*** Records
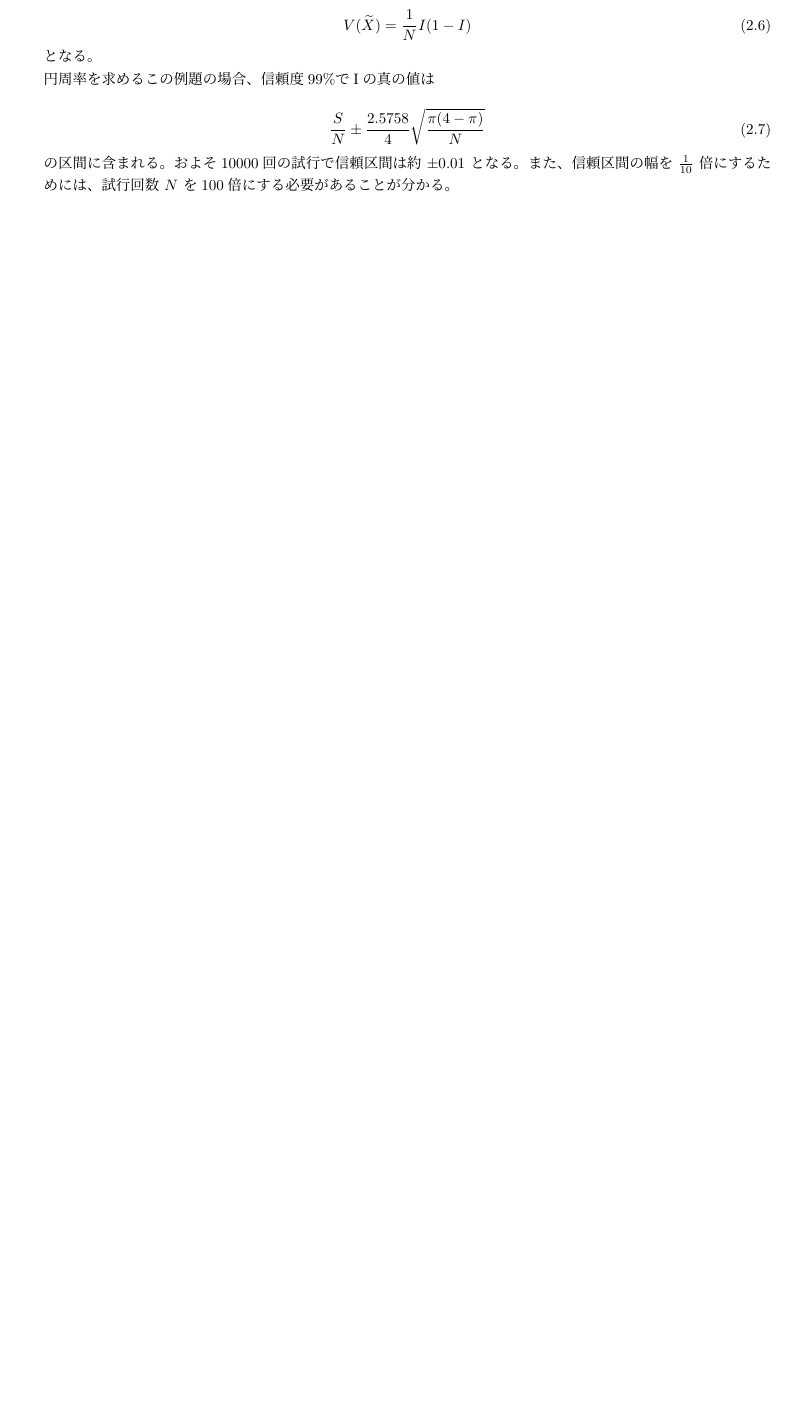
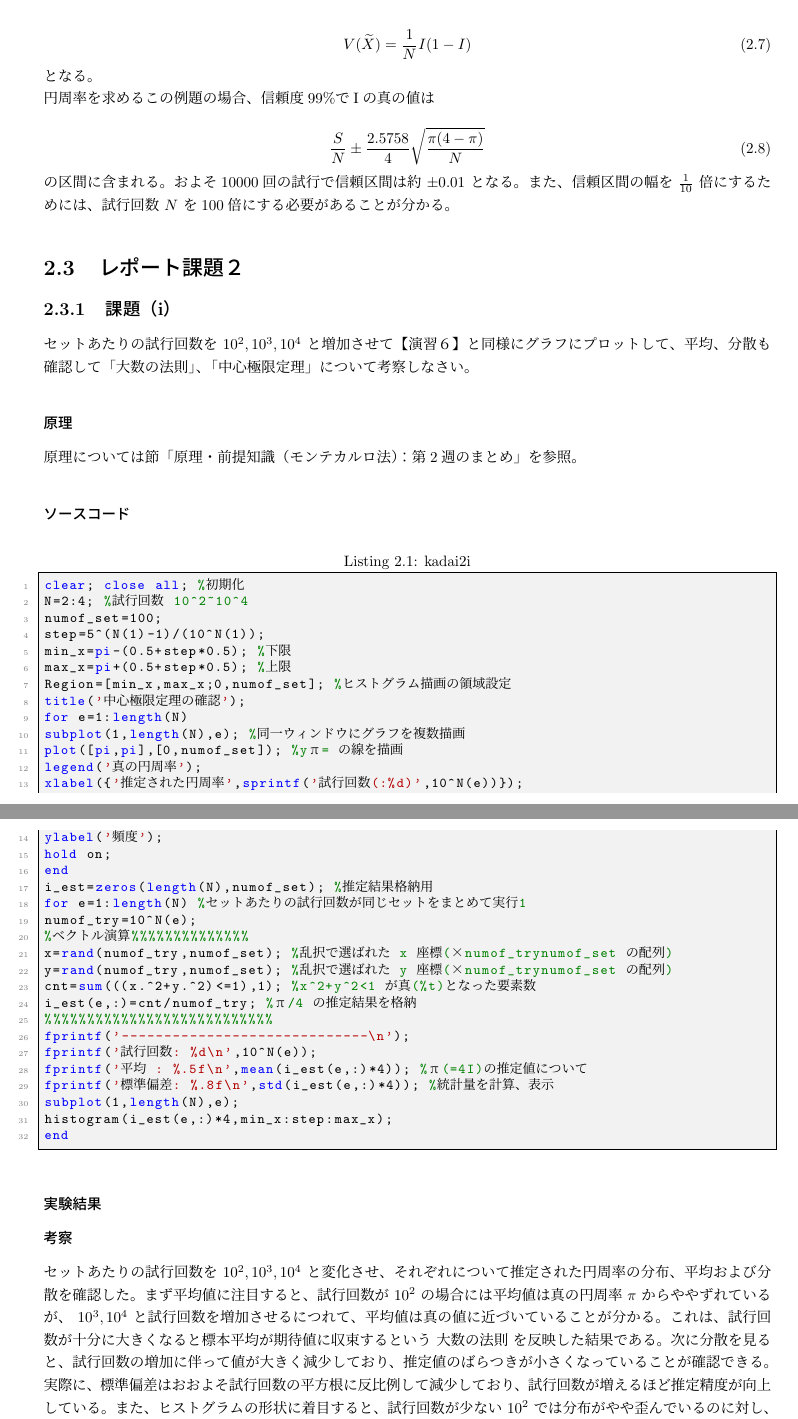
Before and after one commit to nao317/Report_LaTeX, a LaTeX document (expb2/C101/242C2016.tex): part of page 8 of 8 before the commit and two parts of pages 8 and 9 of 9 after it, the two joined at a grey line, cut so that both start at the same text, the shorter picture padded with empty space. Compiled offline with pLaTeX and dvipdfmx; a LaTeX package or settings file that is missing is left out.

Commit message:
第2週：修正・追加

```diff
--- a/expb2/C101/242C2016.tex
+++ b/expb2/C101/242C2016.tex
@@ -344,3 +352,67 @@ V(\widetilde{X}) = \frac{1}{N}I(1 - I)
 また、信頼区間の幅を $\frac{1}{10}$ 倍にするためには、試行回数 $N$ を100倍
 にする必要があることが分かる。
 
+\section{レポート課題２}
+\subsection{課題（i）}
+
+セットあたりの試行回数を $10^2, 10^3, 10^4$ と増加させて【演習６】と同様に
+グラフにプロットして、平均、分散も確認して「大数の法則」、「中心極限定理」
+について考察しなさい。
+
+\subsubsection{原理}
+
+原理については節「原理・前提知識（モンテカルロ法）：第2週のまとめ」を参照。
+
+\subsubsection{ソースコード}
+
+\begin{lstlisting}[caption=kadai2i]
+clear; close all; %初期化
+N=2:4; %試行回数 10^2~10^4
+numof_set=100;
+step=5^(N(1)-1)/(10^N(1));
+min_x=pi-(0.5+step*0.5); %下限
+max_x=pi+(0.5+step*0.5); %上限
+Region=[min_x,max_x;0,numof_set]; %ヒストグラム描画の領域設定
+title('中心極限定理の確認');
+for e=1:length(N)
+subplot(1,length(N),e); %同一ウィンドウにグラフを複数描画
+plot([pi,pi],[0,numof_set]); %y=π の線を描画
+legend('真の円周率');
+xlabel({'推定された円周率',sprintf('(試行回数:%d)',10^N(e))});
+ylabel('頻度');
+hold on;
+end
+i_est=zeros(length(N),numof_set); %推定結果格納用
+for e=1:length(N) %1セットあたりの試行回数が同じセットをまとめて実行
+numof_try=10^N(e);
+%%%%%%%ベクトル演算%%%%%%%%
+x=rand(numof_try,numof_set); %乱択で選ばれた x 座標(numof_try×numof_set の配列)
+y=rand(numof_try,numof_set); %乱択で選ばれた y 座標(numof_try×numof_set の配列)
+cnt=sum(((x.^2+y.^2)<=1),1); %x^2+y^2<1 が真(%t)となった要素数
+i_est(e,:)=cnt/numof_try; %π/4 の推定結果を格納
+%%%%%%%%%%%%%%%%%%%%%%%%%%%
+fprintf('-----------------------------\n');
+fprintf('試行回数: %d\n',10^N(e));
+fprintf('平均 : %.5f\n',mean(i_est(e,:)*4)); %π(=4I)の推定値について
+fprintf('標準偏差: %.8f\n',std(i_est(e,:)*4)); %統計量を計算、表示
+subplot(1,length(N),e);
+histogram(i_est(e,:)*4,min_x:step:max_x);
+end
+\end{lstlisting}
+
+\subsubsection{実験結果}
+
+
+
+\subsubsection{考察}
+
+セットあたりの試行回数を $10^2, 10^3, 10^4$ と変化させ、それぞれについて推定された円周率の分布、
+平均および分散を確認した。まず平均値に注目すると、試行回数が $10^2$ の場合には平均値は
+真の円周率 $\pi$ からややずれているが、 $10^3, 10^4$ と試行回数を増加させるにつれて、平均値は真の値
+に近づいていることが分かる。これは、試行回数が十分に大きくなると標本平均が期待値
+に収束するという 大数の法則 を反映した結果である。次に分散を見ると、
+試行回数の増加に伴って値が大きく減少しており、推定値のばらつきが小さくなっていることが確認できる。
+実際に、標準偏差はおおよそ試行回数の平方根に反比例して減少しており、
+試行回数が増えるほど推定精度が向上している。
+また、ヒストグラムの形状に着目すると、試行回数が少ない $10^2$ では分布がやや歪んでいるのに対し、
+$10^3, 10^4$では平均値の周りに左右対称な釣鐘型の分布に近づいている。
@@ -346,0 +426 @@ V(\widetilde{X}) = \frac{1}{N}I(1 - I)
+について考察しなさい。
```
Also changed, not shown: expb2/C101/242C2016.pdf, expb2/C101/242C2016.tex (25 more changed lines).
******
→ **Your task**: Retype all entries exactly as they appear, dropping the images.

→ **Solution to this problem**:
Before and after one commit to nao317/Report_LaTeX, a LaTeX document (expb2/C101/242C2016.tex): part of page 8 of 8 before the commit and two parts of pages 8 and 9 of 9 after it, the two joined at a grey line, cut so that both start at the same text, the shorter picture padded with empty space. Compiled offline with pLaTeX and dvipdfmx; a LaTeX package or settings file that is missing is left out.

Commit message:
第2週：修正・追加

```diff
--- a/expb2/C101/242C2016.tex
+++ b/expb2/C101/242C2016.tex
@@ -344,3 +352,67 @@ V(\widetilde{X}) = \frac{1}{N}I(1 - I)
 また、信頼区間の幅を $\frac{1}{10}$ 倍にするためには、試行回数 $N$ を100倍
 にする必要があることが分かる。
 
+\section{レポート課題２}
+\subsection{課題（i）}
+
+セットあたりの試行回数を $10^2, 10^3, 10^4$ と増加させて【演習６】と同様に
+グラフにプロットして、平均、分散も確認して「大数の法則」、「中心極限定理」
+について考察しなさい。
+
+\subsubsection{原理}
+
+原理については節「原理・前提知識（モンテカルロ法）：第2週のまとめ」を参照。
+
+\subsubsection{ソースコード}
+
+\begin{lstlisting}[caption=kadai2i]
+clear; close all; %初期化
+N=2:4; %試行回数 10^2~10^4
+numof_set=100;
+step=5^(N(1)-1)/(10^N(1));
+min_x=pi-(0.5+step*0.5); %下限
+max_x=pi+(0.5+step*0.5); %上限
+Region=[min_x,max_x;0,numof_set]; %ヒストグラム描画の領域設定
+title('中心極限定理の確認');
+for e=1:length(N)
+subplot(1,length(N),e); %同一ウィンドウにグラフを複数描画
+plot([pi,pi],[0,numof_set]); %y=π の線を描画
+legend('真の円周率');
+xlabel({'推定された円周率',sprintf('(試行回数:%d)',10^N(e))});
+ylabel('頻度');
+hold on;
+end
+i_est=zeros(length(N),numof_set); %推定結果格納用
+for e=1:length(N) %1セットあたりの試行回数が同じセットをまとめて実行
+numof_try=10^N(e);
+%%%%%%%ベクトル演算%%%%%%%%
+x=rand(numof_try,numof_set); %乱択で選ばれた x 座標(numof_try×numof_set の配列)
+y=rand(numof_try,numof_set); %乱択で選ばれた y 座標(numof_try×numof_set の配列)
+cnt=sum(((x.^2+y.^2)<=1),1); %x^2+y^2<1 が真(%t)となった要素数
+i_est(e,:)=cnt/numof_try; %π/4 の推定結果を格納
+%%%%%%%%%%%%%%%%%%%%%%%%%%%
+fprintf('-----------------------------\n');
+fprintf('試行回数: %d\n',10^N(e));
+fprintf('平均 : %.5f\n',mean(i_est(e,:)*4)); %π(=4I)の推定値について
+fprintf('標準偏差: %.8f\n',std(i_est(e,:)*4)); %統計量を計算、表示
+subplot(1,length(N),e);
+histogram(i_est(e,:)*4,min_x:step:max_x);
+end
+\end{lstlisting}
+
+\subsubsection{実験結果}
+
+
+
+\subsubsection{考察}
+
+セットあたりの試行回数を $10^2, 10^3, 10^4$ と変化させ、それぞれについて推定された円周率の分布、
+平均および分散を確認した。まず平均値に注目すると、試行回数が $10^2$ の場合には平均値は
+真の円周率 $\pi$ からややずれているが、 $10^3, 10^4$ と試行回数を増加させるにつれて、平均値は真の値
+に近づいていることが分かる。これは、試行回数が十分に大きくなると標本平均が期待値
+に収束するという 大数の法則 を反映した結果である。次に分散を見ると、
+試行回数の増加に伴って値が大きく減少しており、推定値のばらつきが小さくなっていることが確認できる。
+実際に、標準偏差はおおよそ試行回数の平方根に反比例して減少しており、
+試行回数が増えるほど推定精度が向上している。
+また、ヒストグラムの形状に着目すると、試行回数が少ない $10^2$ では分布がやや歪んでいるのに対し、
+$10^3, 10^4$では平均値の周りに左右対称な釣鐘型の分布に近づいている。
@@ -346,0 +426 @@ V(\widetilde{X}) = \frac{1}{N}I(1 - I)
+について考察しなさい。
```
Also changed, not shown: expb2/C101/242C2016.pdf, expb2/C101/242C2016.tex (25 more changed lines).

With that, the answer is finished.